Start of Dataset extract
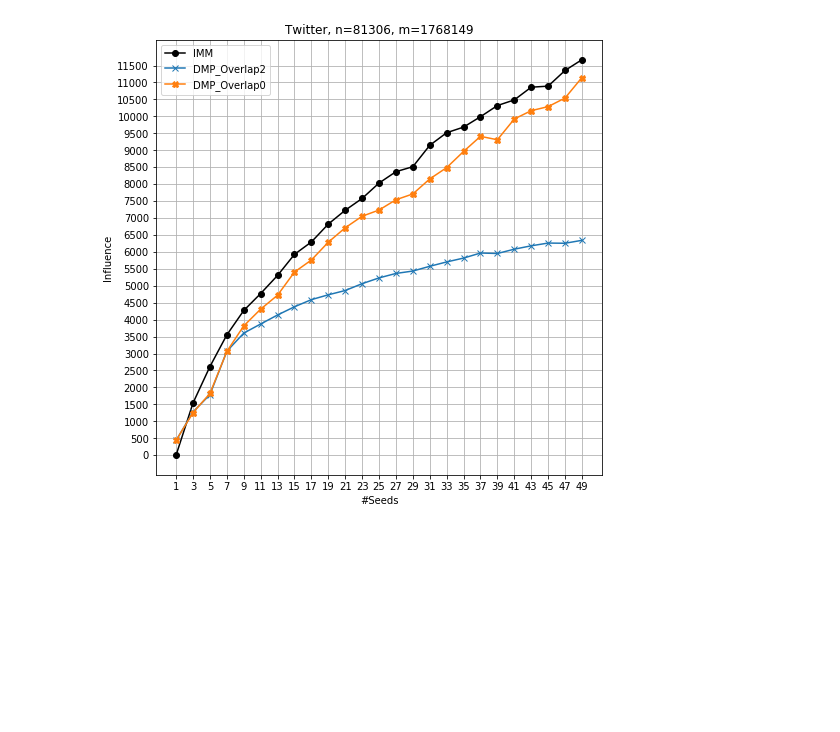
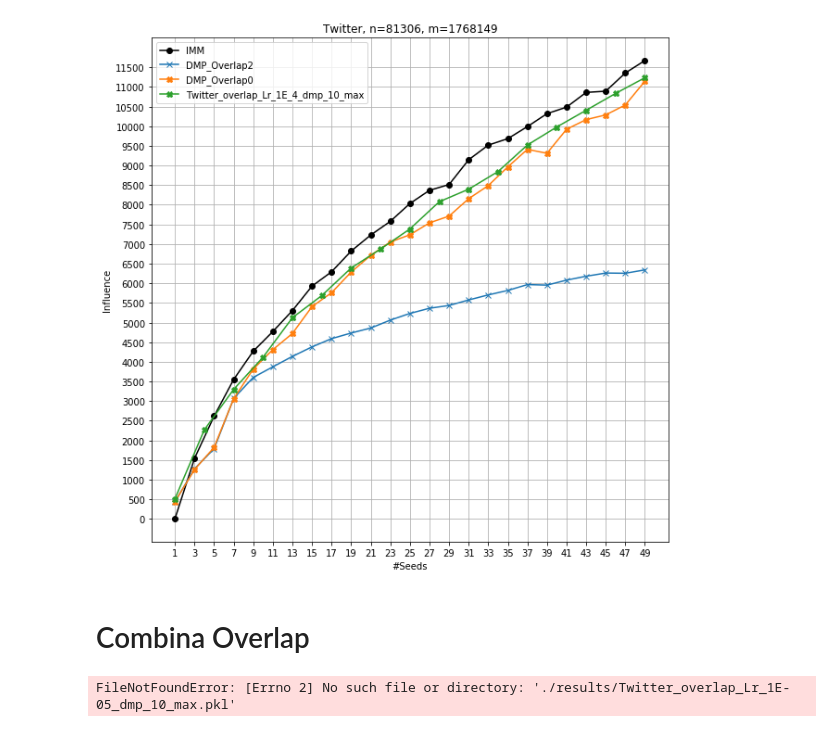
Before and after one commit to FeiGSSS/DMP, a Jupyter notebook: Twitter.ipynb, the cells around one changed output. Cells and saved outputs as stored; diff of their text form; code cells hidden in the pictures; blank space fills up the shorter version.

```diff
--- a/Twitter.ipynb
+++ b/Twitter.ipynb
@@ -13,21 +13,25 @@ with open("results/twitter_overlip0_MC1000.pkl", "rb") as f:
 # %%
 import matplotlib.pyplot as plt
 # %%
-plt.figure(figsize=(8,8))
+plt.figure(figsize=(10,10))
 x = range(1, 51, 2)
 plt.plot(x, twitter_mc, marker="o", c="k")
 plt.plot(x, DMP_3_4[1], marker="x")
 plt.plot(x, twitter_overlip0, marker="X")
+plt.plot(range(1, 51, 3), list(Twitter_overlap_Lr_1E_4_dmp_10_max.values()), marker="X")
 
-plt.legend(["IMM","DMP_Overlap2", "DMP_Overlap0"])
+plt.legend(["IMM","DMP_Overlap2", "DMP_Overlap0",
+           "Twitter_overlap_Lr_1E_4_dmp_10_max"])
 
 plt.xlabel("#Seeds")
 plt.ylabel("Influence")
 plt.xticks(x)
 plt.yticks(range(0, 12000, 500))
 plt.title("Twitter, n=81306, m=1768149")
 plt.grid()
 
 plt.savefig("DMP_vs_MC_Twitter.pdf")
 # %% [output]
-[figure, old version]
+[figure, new version]
+# %% [markdown]
+# Combina Overlap
@@ -33,0 +48,5 @@ plt.savefig("DMP_vs_MC_Twitter.pdf")
+# %%
+with open("./results/Twitter_overlap_Lr_1E-05_dmp_10_max.pkl", "rb") as f:
+    Twitter_overlap_Lr_1E_5_dmp_10_max = pkl.load(f)
+# %% [output]
+FileNotFoundError: [Errno 2] No such file or directory: './results/Twitter_overlap_Lr_1E-05_dmp_10_max.pkl'
```
Also changed, not shown: parts of 4 cells of this notebook, 32 other files.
End of Dataset extract
Problem description | Output the data above in full. Skip every picture.

Final answer |
Before and after one commit to FeiGSSS/DMP, a Jupyter notebook: Twitter.ipynb, the cells around one changed output. Cells and saved outputs as stored; diff of their text form; code cells hidden in the pictures; blank space fills up the shorter version.

```diff
--- a/Twitter.ipynb
+++ b/Twitter.ipynb
@@ -13,21 +13,25 @@ with open("results/twitter_overlip0_MC1000.pkl", "rb") as f:
 # %%
 import matplotlib.pyplot as plt
 # %%
-plt.figure(figsize=(8,8))
+plt.figure(figsize=(10,10))
 x = range(1, 51, 2)
 plt.plot(x, twitter_mc, marker="o", c="k")
 plt.plot(x, DMP_3_4[1], marker="x")
 plt.plot(x, twitter_overlip0, marker="X")
+plt.plot(range(1, 51, 3), list(Twitter_overlap_Lr_1E_4_dmp_10_max.values()), marker="X")
 
-plt.legend(["IMM","DMP_Overlap2", "DMP_Overlap0"])
+plt.legend(["IMM","DMP_Overlap2", "DMP_Overlap0",
+           "Twitter_overlap_Lr_1E_4_dmp_10_max"])
 
 plt.xlabel("#Seeds")
 plt.ylabel("Influence")
 plt.xticks(x)
 plt.yticks(range(0, 12000, 500))
 plt.title("Twitter, n=81306, m=1768149")
 plt.grid()
 
 plt.savefig("DMP_vs_MC_Twitter.pdf")
 # %% [output]
-[figure, old version]
+[figure, new version]
+# %% [markdown]
+# Combina Overlap
@@ -33,0 +48,5 @@ plt.savefig("DMP_vs_MC_Twitter.pdf")
+# %%
+with open("./results/Twitter_overlap_Lr_1E-05_dmp_10_max.pkl", "rb") as f:
+    Twitter_overlap_Lr_1E_5_dmp_10_max = pkl.load(f)
+# %% [output]
+FileNotFoundError: [Errno 2] No such file or directory: './results/Twitter_overlap_Lr_1E-05_dmp_10_max.pkl'
```
Also changed, not shown: parts of 4 cells of this notebook, 32 other files.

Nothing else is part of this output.